• The input:
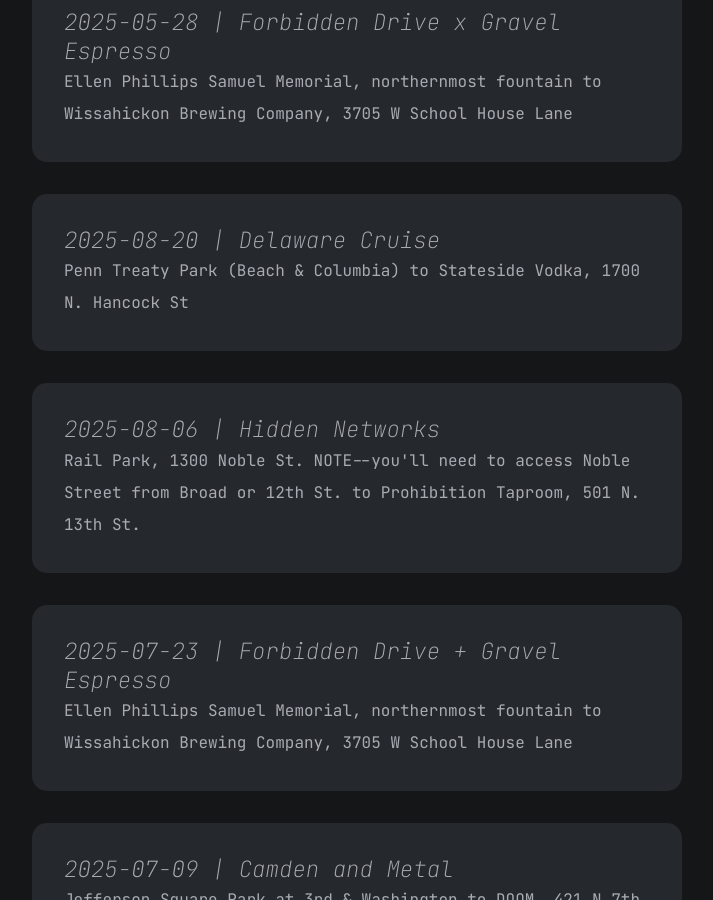
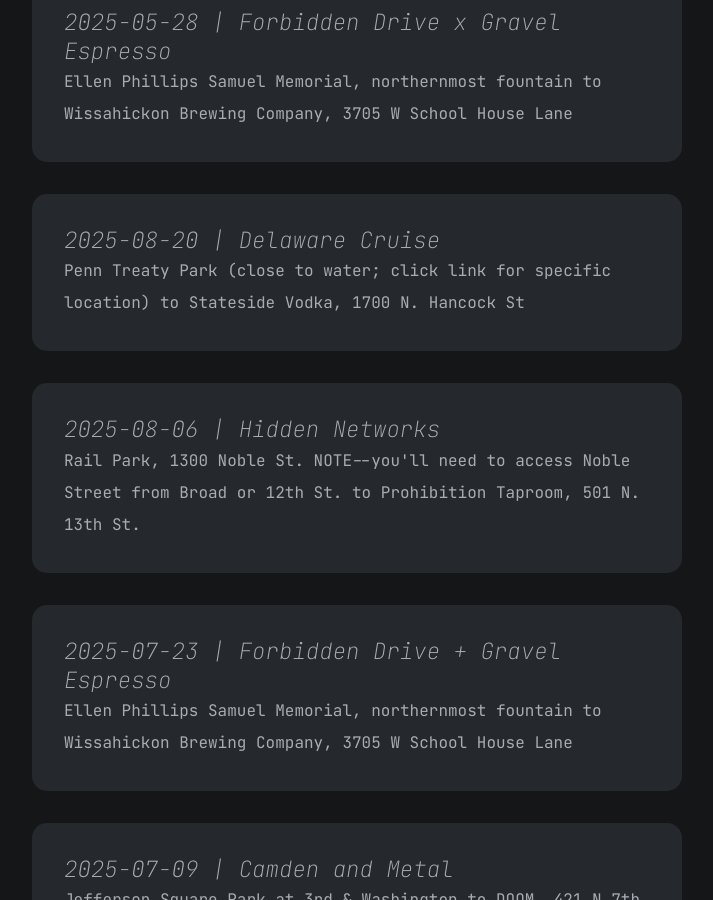
Before and after one commit to wednightrides/wednightrides.github.io, a Jekyll site: the page built from index.md, in a window 1280 px wide and 900 px high, scrolled down 1253 px. Shown: the whole window, without its empty margins (283-996 px from the left). Built offline with Jekyll 4.4.1, drawn with Linux system fonts in a browser that asks for light colours; nearby versions of some CDN libraries.

Commit message:
update start location

```diff
--- a/all_collections/_posts/2025-08-20-ride.md
+++ b/all_collections/_posts/2025-08-20-ride.md
@@ -3,8 +3,8 @@
 title: 2025-08-20 | Delaware Cruise
 date: 2025-08-19
 categories: ["rides"]
-start_location: Penn Treaty Park (Beach & Columbia)
-start_location_link: https://maps.app.goo.gl/E8dC5bFC299VfDAB7
+start_location: Penn Treaty Park (close to water; click link for specific location)
+start_location_link: https://maps.app.goo.gl/GnXwiSdqazZrs8Xx7
 end_location: Stateside Vodka, 1700 N. Hancock St
 end_location_link: https://maps.app.goo.gl/pbQkmQJ6tDr1cUP99
 end_location_indoor_seating_only: true
```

• What the exercise asks: Please restate all of the listing above word for word, with no pictures.

• Your response:
Before and after one commit to wednightrides/wednightrides.github.io, a Jekyll site: the page built from index.md, in a window 1280 px wide and 900 px high, scrolled down 1253 px. Shown: the whole window, without its empty margins (283-996 px from the left). Built offline with Jekyll 4.4.1, drawn with Linux system fonts in a browser that asks for light colours; nearby versions of some CDN libraries.

Commit message:
update start location

```diff
--- a/all_collections/_posts/2025-08-20-ride.md
+++ b/all_collections/_posts/2025-08-20-ride.md
@@ -3,8 +3,8 @@
 title: 2025-08-20 | Delaware Cruise
 date: 2025-08-19
 categories: ["rides"]
-start_location: Penn Treaty Park (Beach & Columbia)
-start_location_link: https://maps.app.goo.gl/E8dC5bFC299VfDAB7
+start_location: Penn Treaty Park (close to water; click link for specific location)
+start_location_link: https://maps.app.goo.gl/GnXwiSdqazZrs8Xx7
 end_location: Stateside Vodka, 1700 N. Hancock St
 end_location_link: https://maps.app.goo.gl/pbQkmQJ6tDr1cUP99
 end_location_indoor_seating_only: true
```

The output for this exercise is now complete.